_TASK STATEMENT:_ Return all the entries word for word.

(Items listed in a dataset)
================================
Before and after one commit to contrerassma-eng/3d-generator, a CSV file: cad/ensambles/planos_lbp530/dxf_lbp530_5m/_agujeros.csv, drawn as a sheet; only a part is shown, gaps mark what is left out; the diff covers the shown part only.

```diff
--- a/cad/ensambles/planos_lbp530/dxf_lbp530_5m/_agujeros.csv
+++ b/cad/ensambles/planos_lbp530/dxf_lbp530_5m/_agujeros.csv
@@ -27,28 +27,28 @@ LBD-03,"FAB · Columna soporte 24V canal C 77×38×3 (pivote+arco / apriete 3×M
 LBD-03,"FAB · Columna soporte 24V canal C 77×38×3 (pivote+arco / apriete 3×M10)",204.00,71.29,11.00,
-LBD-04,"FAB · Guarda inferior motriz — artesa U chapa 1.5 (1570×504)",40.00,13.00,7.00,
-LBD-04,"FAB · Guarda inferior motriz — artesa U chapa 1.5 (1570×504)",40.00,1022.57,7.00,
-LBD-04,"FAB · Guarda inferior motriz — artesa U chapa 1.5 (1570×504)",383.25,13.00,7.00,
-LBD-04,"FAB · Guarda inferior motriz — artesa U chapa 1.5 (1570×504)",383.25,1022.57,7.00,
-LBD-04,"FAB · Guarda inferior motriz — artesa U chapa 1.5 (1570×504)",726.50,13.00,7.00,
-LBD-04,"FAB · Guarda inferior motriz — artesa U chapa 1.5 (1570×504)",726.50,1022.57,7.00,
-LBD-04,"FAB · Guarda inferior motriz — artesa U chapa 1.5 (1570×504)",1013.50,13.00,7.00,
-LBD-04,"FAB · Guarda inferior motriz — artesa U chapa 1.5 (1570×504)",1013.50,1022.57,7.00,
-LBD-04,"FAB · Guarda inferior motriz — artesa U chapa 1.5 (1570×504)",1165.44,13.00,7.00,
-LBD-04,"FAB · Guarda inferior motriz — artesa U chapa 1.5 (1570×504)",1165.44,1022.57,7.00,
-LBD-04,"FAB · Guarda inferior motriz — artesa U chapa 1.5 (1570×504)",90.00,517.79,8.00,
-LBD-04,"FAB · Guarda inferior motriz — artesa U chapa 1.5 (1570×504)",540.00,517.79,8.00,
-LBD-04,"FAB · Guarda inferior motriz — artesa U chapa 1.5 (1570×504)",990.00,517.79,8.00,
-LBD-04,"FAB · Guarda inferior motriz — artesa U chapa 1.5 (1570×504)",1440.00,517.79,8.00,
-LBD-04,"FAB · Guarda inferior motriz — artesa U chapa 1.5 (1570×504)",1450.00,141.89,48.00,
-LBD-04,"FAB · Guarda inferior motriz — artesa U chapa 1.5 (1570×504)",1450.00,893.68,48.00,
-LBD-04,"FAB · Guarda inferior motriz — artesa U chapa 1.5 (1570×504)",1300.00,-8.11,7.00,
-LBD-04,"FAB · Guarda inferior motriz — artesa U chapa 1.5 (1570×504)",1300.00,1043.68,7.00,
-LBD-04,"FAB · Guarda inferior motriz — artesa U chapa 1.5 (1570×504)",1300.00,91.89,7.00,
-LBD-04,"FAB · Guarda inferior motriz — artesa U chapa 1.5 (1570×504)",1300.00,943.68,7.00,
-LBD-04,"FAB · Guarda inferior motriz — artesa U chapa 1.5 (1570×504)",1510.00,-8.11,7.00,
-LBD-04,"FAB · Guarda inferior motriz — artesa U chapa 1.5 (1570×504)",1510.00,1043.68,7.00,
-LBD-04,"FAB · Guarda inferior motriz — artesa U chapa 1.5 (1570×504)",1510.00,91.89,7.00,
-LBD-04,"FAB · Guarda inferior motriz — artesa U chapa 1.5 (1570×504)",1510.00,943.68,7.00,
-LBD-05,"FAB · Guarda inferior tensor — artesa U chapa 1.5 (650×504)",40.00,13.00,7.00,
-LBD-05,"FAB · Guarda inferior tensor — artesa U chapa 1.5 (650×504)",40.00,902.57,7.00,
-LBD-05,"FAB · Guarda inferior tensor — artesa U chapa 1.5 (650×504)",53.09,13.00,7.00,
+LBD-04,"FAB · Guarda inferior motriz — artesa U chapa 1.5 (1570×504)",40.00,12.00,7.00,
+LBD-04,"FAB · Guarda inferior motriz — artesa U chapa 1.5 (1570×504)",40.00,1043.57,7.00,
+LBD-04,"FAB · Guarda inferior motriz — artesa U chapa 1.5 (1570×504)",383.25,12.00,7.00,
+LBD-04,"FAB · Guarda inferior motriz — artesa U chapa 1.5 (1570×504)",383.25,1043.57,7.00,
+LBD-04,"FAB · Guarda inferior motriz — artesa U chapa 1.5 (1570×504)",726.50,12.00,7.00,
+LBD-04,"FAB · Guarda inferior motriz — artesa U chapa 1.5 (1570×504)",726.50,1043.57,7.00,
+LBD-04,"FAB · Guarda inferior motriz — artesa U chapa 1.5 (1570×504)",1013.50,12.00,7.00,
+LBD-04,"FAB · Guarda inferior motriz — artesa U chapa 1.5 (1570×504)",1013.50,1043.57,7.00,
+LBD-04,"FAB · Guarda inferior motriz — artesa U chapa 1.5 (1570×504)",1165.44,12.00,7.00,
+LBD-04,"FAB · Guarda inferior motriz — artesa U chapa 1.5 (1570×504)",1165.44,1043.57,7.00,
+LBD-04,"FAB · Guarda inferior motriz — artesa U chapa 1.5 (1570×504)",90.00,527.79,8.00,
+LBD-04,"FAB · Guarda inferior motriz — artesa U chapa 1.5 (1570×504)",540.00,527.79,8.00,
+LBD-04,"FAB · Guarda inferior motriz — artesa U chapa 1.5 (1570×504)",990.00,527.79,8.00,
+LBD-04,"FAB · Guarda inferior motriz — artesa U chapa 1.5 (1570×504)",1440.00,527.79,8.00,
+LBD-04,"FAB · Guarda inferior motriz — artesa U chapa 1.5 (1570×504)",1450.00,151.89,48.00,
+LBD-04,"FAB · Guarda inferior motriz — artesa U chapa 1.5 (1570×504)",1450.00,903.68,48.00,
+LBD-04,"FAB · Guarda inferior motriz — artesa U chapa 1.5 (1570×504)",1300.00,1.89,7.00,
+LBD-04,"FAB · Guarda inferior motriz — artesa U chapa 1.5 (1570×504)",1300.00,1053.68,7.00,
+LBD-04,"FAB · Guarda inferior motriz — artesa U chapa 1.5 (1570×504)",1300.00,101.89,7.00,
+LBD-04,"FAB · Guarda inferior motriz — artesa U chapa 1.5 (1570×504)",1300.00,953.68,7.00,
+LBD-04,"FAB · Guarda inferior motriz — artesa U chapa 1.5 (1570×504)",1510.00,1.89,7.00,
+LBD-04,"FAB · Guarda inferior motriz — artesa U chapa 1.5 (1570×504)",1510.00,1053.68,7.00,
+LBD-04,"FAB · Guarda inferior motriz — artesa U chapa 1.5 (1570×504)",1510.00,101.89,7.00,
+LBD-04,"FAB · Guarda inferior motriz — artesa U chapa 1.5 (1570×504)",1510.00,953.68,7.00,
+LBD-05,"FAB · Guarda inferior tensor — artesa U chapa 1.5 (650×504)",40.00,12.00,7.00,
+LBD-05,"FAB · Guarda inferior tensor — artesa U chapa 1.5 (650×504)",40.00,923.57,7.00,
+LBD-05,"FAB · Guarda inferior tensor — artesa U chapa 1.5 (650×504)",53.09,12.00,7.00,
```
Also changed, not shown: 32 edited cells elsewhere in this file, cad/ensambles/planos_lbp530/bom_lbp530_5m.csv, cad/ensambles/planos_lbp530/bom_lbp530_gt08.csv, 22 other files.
================================
_SOLUTION FOR THIS EXERCISE:_
Before and after one commit to contrerassma-eng/3d-generator, a CSV file: cad/ensambles/planos_lbp530/dxf_lbp530_5m/_agujeros.csv, drawn as a sheet; only a part is shown, gaps mark what is left out; the diff covers the shown part only.

```diff
--- a/cad/ensambles/planos_lbp530/dxf_lbp530_5m/_agujeros.csv
+++ b/cad/ensambles/planos_lbp530/dxf_lbp530_5m/_agujeros.csv
@@ -27,28 +27,28 @@ LBD-03,"FAB · Columna soporte 24V canal C 77×38×3 (pivote+arco / apriete 3×M
 LBD-03,"FAB · Columna soporte 24V canal C 77×38×3 (pivote+arco / apriete 3×M10)",204.00,71.29,11.00,
-LBD-04,"FAB · Guarda inferior motriz — artesa U chapa 1.5 (1570×504)",40.00,13.00,7.00,
-LBD-04,"FAB · Guarda inferior motriz — artesa U chapa 1.5 (1570×504)",40.00,1022.57,7.00,
-LBD-04,"FAB · Guarda inferior motriz — artesa U chapa 1.5 (1570×504)",383.25,13.00,7.00,
-LBD-04,"FAB · Guarda inferior motriz — artesa U chapa 1.5 (1570×504)",383.25,1022.57,7.00,
-LBD-04,"FAB · Guarda inferior motriz — artesa U chapa 1.5 (1570×504)",726.50,13.00,7.00,
-LBD-04,"FAB · Guarda inferior motriz — artesa U chapa 1.5 (1570×504)",726.50,1022.57,7.00,
-LBD-04,"FAB · Guarda inferior motriz — artesa U chapa 1.5 (1570×504)",1013.50,13.00,7.00,
-LBD-04,"FAB · Guarda inferior motriz — artesa U chapa 1.5 (1570×504)",1013.50,1022.57,7.00,
-LBD-04,"FAB · Guarda inferior motriz — artesa U chapa 1.5 (1570×504)",1165.44,13.00,7.00,
-LBD-04,"FAB · Guarda inferior motriz — artesa U chapa 1.5 (1570×504)",1165.44,1022.57,7.00,
-LBD-04,"FAB · Guarda inferior motriz — artesa U chapa 1.5 (1570×504)",90.00,517.79,8.00,
-LBD-04,"FAB · Guarda inferior motriz — artesa U chapa 1.5 (1570×504)",540.00,517.79,8.00,
-LBD-04,"FAB · Guarda inferior motriz — artesa U chapa 1.5 (1570×504)",990.00,517.79,8.00,
-LBD-04,"FAB · Guarda inferior motriz — artesa U chapa 1.5 (1570×504)",1440.00,517.79,8.00,
-LBD-04,"FAB · Guarda inferior motriz — artesa U chapa 1.5 (1570×504)",1450.00,141.89,48.00,
-LBD-04,"FAB · Guarda inferior motriz — artesa U chapa 1.5 (1570×504)",1450.00,893.68,48.00,
-LBD-04,"FAB · Guarda inferior motriz — artesa U chapa 1.5 (1570×504)",1300.00,-8.11,7.00,
-LBD-04,"FAB · Guarda inferior motriz — artesa U chapa 1.5 (1570×504)",1300.00,1043.68,7.00,
-LBD-04,"FAB · Guarda inferior motriz — artesa U chapa 1.5 (1570×504)",1300.00,91.89,7.00,
-LBD-04,"FAB · Guarda inferior motriz — artesa U chapa 1.5 (1570×504)",1300.00,943.68,7.00,
-LBD-04,"FAB · Guarda inferior motriz — artesa U chapa 1.5 (1570×504)",1510.00,-8.11,7.00,
-LBD-04,"FAB · Guarda inferior motriz — artesa U chapa 1.5 (1570×504)",1510.00,1043.68,7.00,
-LBD-04,"FAB · Guarda inferior motriz — artesa U chapa 1.5 (1570×504)",1510.00,91.89,7.00,
-LBD-04,"FAB · Guarda inferior motriz — artesa U chapa 1.5 (1570×504)",1510.00,943.68,7.00,
-LBD-05,"FAB · Guarda inferior tensor — artesa U chapa 1.5 (650×504)",40.00,13.00,7.00,
-LBD-05,"FAB · Guarda inferior tensor — artesa U chapa 1.5 (650×504)",40.00,902.57,7.00,
-LBD-05,"FAB · Guarda inferior tensor — artesa U chapa 1.5 (650×504)",53.09,13.00,7.00,
+LBD-04,"FAB · Guarda inferior motriz — artesa U chapa 1.5 (1570×504)",40.00,12.00,7.00,
+LBD-04,"FAB · Guarda inferior motriz — artesa U chapa 1.5 (1570×504)",40.00,1043.57,7.00,
+LBD-04,"FAB · Guarda inferior motriz — artesa U chapa 1.5 (1570×504)",383.25,12.00,7.00,
+LBD-04,"FAB · Guarda inferior motriz — artesa U chapa 1.5 (1570×504)",383.25,1043.57,7.00,
+LBD-04,"FAB · Guarda inferior motriz — artesa U chapa 1.5 (1570×504)",726.50,12.00,7.00,
+LBD-04,"FAB · Guarda inferior motriz — artesa U chapa 1.5 (1570×504)",726.50,1043.57,7.00,
+LBD-04,"FAB · Guarda inferior motriz — artesa U chapa 1.5 (1570×504)",1013.50,12.00,7.00,
+LBD-04,"FAB · Guarda inferior motriz — artesa U chapa 1.5 (1570×504)",1013.50,1043.57,7.00,
+LBD-04,"FAB · Guarda inferior motriz — artesa U chapa 1.5 (1570×504)",1165.44,12.00,7.00,
+LBD-04,"FAB · Guarda inferior motriz — artesa U chapa 1.5 (1570×504)",1165.44,1043.57,7.00,
+LBD-04,"FAB · Guarda inferior motriz — artesa U chapa 1.5 (1570×504)",90.00,527.79,8.00,
+LBD-04,"FAB · Guarda inferior motriz — artesa U chapa 1.5 (1570×504)",540.00,527.79,8.00,
+LBD-04,"FAB · Guarda inferior motriz — artesa U chapa 1.5 (1570×504)",990.00,527.79,8.00,
+LBD-04,"FAB · Guarda inferior motriz — artesa U chapa 1.5 (1570×504)",1440.00,527.79,8.00,
+LBD-04,"FAB · Guarda inferior motriz — artesa U chapa 1.5 (1570×504)",1450.00,151.89,48.00,
+LBD-04,"FAB · Guarda inferior motriz — artesa U chapa 1.5 (1570×504)",1450.00,903.68,48.00,
+LBD-04,"FAB · Guarda inferior motriz — artesa U chapa 1.5 (1570×504)",1300.00,1.89,7.00,
+LBD-04,"FAB · Guarda inferior motriz — artesa U chapa 1.5 (1570×504)",1300.00,1053.68,7.00,
+LBD-04,"FAB · Guarda inferior motriz — artesa U chapa 1.5 (1570×504)",1300.00,101.89,7.00,
+LBD-04,"FAB · Guarda inferior motriz — artesa U chapa 1.5 (1570×504)",1300.00,953.68,7.00,
+LBD-04,"FAB · Guarda inferior motriz — artesa U chapa 1.5 (1570×504)",1510.00,1.89,7.00,
+LBD-04,"FAB · Guarda inferior motriz — artesa U chapa 1.5 (1570×504)",1510.00,1053.68,7.00,
+LBD-04,"FAB · Guarda inferior motriz — artesa U chapa 1.5 (1570×504)",1510.00,101.89,7.00,
+LBD-04,"FAB · Guarda inferior motriz — artesa U chapa 1.5 (1570×504)",1510.00,953.68,7.00,
+LBD-05,"FAB · Guarda inferior tensor — artesa U chapa 1.5 (650×504)",40.00,12.00,7.00,
+LBD-05,"FAB · Guarda inferior tensor — artesa U chapa 1.5 (650×504)",40.00,923.57,7.00,
+LBD-05,"FAB · Guarda inferior tensor — artesa U chapa 1.5 (650×504)",53.09,12.00,7.00,
```
Also changed, not shown: 32 edited cells elsewhere in this file, cad/ensambles/planos_lbp530/bom_lbp530_5m.csv, cad/ensambles/planos_lbp530/bom_lbp530_gt08.csv, 22 other files.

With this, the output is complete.